And not just chicken places. Chaos will ensue, and we will enter the seven-year-long Tribulation during which everything will go wrong. The anti-Christ will appear. He will create a one world government. You get a mark that means you have sworn loyalty to him. It’s a tattoo or possibly a microchip that you must have in order to buy and sell things. (By the way, he is not Donald Trump, I don’t care what my liberal friends say. They do not understand Scripture. The timeline is way off and the real anti-Christ will be from the European Union.)

Then will come three wars: the Russian-led Islamic invasion of Israel, Armageddon, and then Satan’s Final Battle. God will win the battle and Christ will reign on earth for 1,000 years. After that it is my understanding that eternal heaven begins.

Dr. Frazier had a great attitude toward the end of the world. He wasn’t worried at all. He was actually looking forward to it. So, I was discovering, are many religious people. Take the Muslims, for example. Dr. Frazier explained that there are two kinds: The ones who just want a better life. This is 90 percent of them. The other 10 percent have been radicalized. They want to kill us. “I get in trouble saying that, but I have this thing about telling the truth,” Frazier said.

Dr. Frazier believes that Western culture is being replaced by Islam. “Europe had no idea what it was getting into,” he said. “By 2025 most European babies will be Muslims.”

And, oh, those babies. Even now, they’re being taught to be terrorists, he insisted.

“Oh, dear,” I’m thinking. “I guess nobody told him that there’s a mosque pretty much right around the corner.”

At any rate, the followers of Jesus are going to win. This in spite of the perversion being forced on us. Walmart, Frazier declared, is selling homosexual dating videos. “We lost our eldest daughter,” he told the congregation.
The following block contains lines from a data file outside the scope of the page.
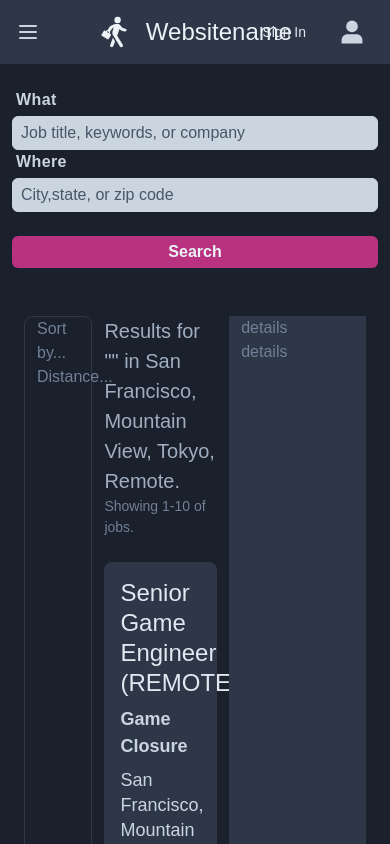
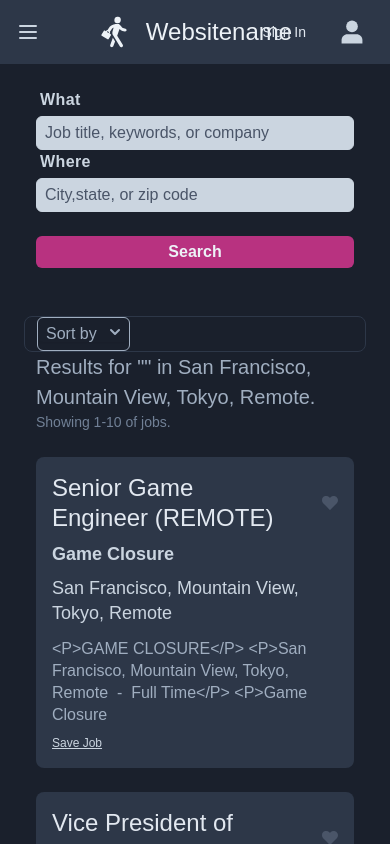
Before and after one commit to noelsner/job-a-lytics, a React app: page /#/ in a window 390 px wide. Shown: the top 844 px of the page. Built offline with nearby package versions, Linux system fonts and the light colour scheme; no server answers.

Commit message:
created template for filtering search results

```diff
--- a/src/App.js
+++ b/src/App.js
@@ -30,14 +30,14 @@
       <Navbar />
       <Route path='/' exact>
         <SearchBar />
-        <div className='flex flex-row w-full h-screen px-6 mt-12'>
-          <div className='w-1/5'>
+        <div className='flex flex-col md:flex-row w-full h-screen px-6 mt-12'>
+          <div className='md:w-1/5'>
             <Sidebar jobs={jobs} />
           </div>
-          <div className='w-2/5'>
+          <div className='md:w-2/5'>
             <Jobs jobs={jobs} />
           </div>
-          <div className='w-2/5'>
+          <div className='hidden md:block md:w-2/5'>
             <Details jobs={jobs} />
           </div>
         </div>
--- a/src/SearchBar.js
+++ b/src/SearchBar.js
@@ -10,7 +10,7 @@
   };
 
   return (
-    <form className='my-6' onSubmit={onSubmit}>
+    <form className='my-6 mx-6 md:mx-0' onSubmit={onSubmit}>
       <div className='flex'>
         <div className='flex flex-col w-full md:flex-row'>
           <div className='flex-1 pl-3 md:pl-6 pr-3'>
--- /dev/null
+++ b/src/jobs/DropdownFilter.js
@@ -0,0 +1,34 @@
+import React, {useState, useRef} from 'react';
+import outsideClick from '../navbar/OutsideClick';
+import DropdownOptions from './DropdownOptions';
+
+const DropdownFilter = ({filterTitle, ddOptions }) => {
+  const [openDropdown, setOpenDropdown] = useState(false);
+  const ref = useRef();
+
+  outsideClick(ref, () => {
+    if(openDropdown) {
+      setOpenDropdown(false);
+    }
+  });
+
+  return(
+    <div>
+      <div>
+        <span className="rounded-md shadow-sm">
+          <button type="button" onClick={() => setOpenDropdown(!openDropdown)} className="inline-flex justify-center w-full rounded-md px-2 py-1 border border-2 border-gray-500 text-gray-500 hover:text-gray-300 focus:outline-none focus:border-transparent focus:bg-gray-500 focus:text-gray-800 active:bg-gray-500 active:text-gray-800 ">
+            {filterTitle}
+            <svg className="-mr-1 ml-2 h-5 w-5" fill="currentColor" viewBox="0 0 20 20">
+              <path fillRule="evenodd" d="M5.293 7.293a1 1 0 011.414 0L10 10.586l3.293-3.293a1 1 0 111.414 1.414l-4 4a1 1 0 01-1.414 0l-4-4a1 1 0 010-1.414z" clipRule="evenodd"/>
+            </svg>
+          </button>
+        </span>
+      </div>
+      { openDropdown && (
+        <DropdownOptions _ref={ref} ddOptions={ddOptions} />
+      )}
+    </div>
+  );
+};
+
+export default DropdownFilter;
--- /dev/null
+++ b/src/jobs/DropdownOptions.js
@@ -0,0 +1,20 @@
+import React from 'react';
+
+const DropdownOptions = ({_ref, ddOptions}) => {
+  return (
+    <div ref={_ref} className="origin-top-left absolute left-0 mt-2 w-full rounded-md shadow-lg">
+      <div className="rounded-md bg-gray-500 shadow-xs">
+        <div className="py-1">
+          {ddOptions.map((ddOption, idx) => {
+
+            return(
+              <a onClick={ddOption.click} className="block px-4 py-2 text-sm leading-5 text-gray-800 hover:bg-gray-600 hover:text-gray-900 focus:outline-none focus:bg-gray-100 focus:text-gray-900" key={idx}>{ddOption.text}</a>
+            )}
+          )}
+        </div>
+      </div>
+    </div>
+  );
+};
+
+export default DropdownOptions;
--- a/src/jobs/Sidebar.js
+++ b/src/jobs/Sidebar.js
@@ -1,10 +1,24 @@
 import React from 'react';
+import DropdownFilter from './DropdownFilter';
+
 
 const Sidebar = () => {
   return(
     <div className='border border-gray-800 rounded-lg h-full text-gray-600 px-3'>
-      <div>Sort by...</div>
-      <div>Distance...</div>
+      <div className="relative inline-block">
+        <DropdownFilter filterTitle={'Sort by'} ddOptions={
+          [
+            {
+              text: 'Relevance',
+              click: ()=>{console.log('relevance filter clicked!!!')}
+            },
+            {
+              text: 'Date',
+              click:  ()=>{console.log('date filter clicked!!!')}
+            }
+          ]
+        }/>
+      </div>
     </div>
   );
 };
```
She was recruited to lesbianism by her softball coach. “And I mean recruited,” he emphasized.

My heart sank again. I guess nobody told him about the gay church right around the other corner.

They have a nice coffee bar in the lobby and they were selling Dr. Frazier’s books as I left. The Tabernacle’s minister greeted me with a friendly handshake. I certainly had an interesting time at the conference. The Biblical prophecies had been presented lucidly and in great detail. I just wish they had been a little more polite when it comes to the neighbors.

But Dr. Frazier said it best. “Don’t argue with people about End Times,” he cautioned. “Be loving and kind as you walk away from them.”

Words to live by.

Filed under
Show Comments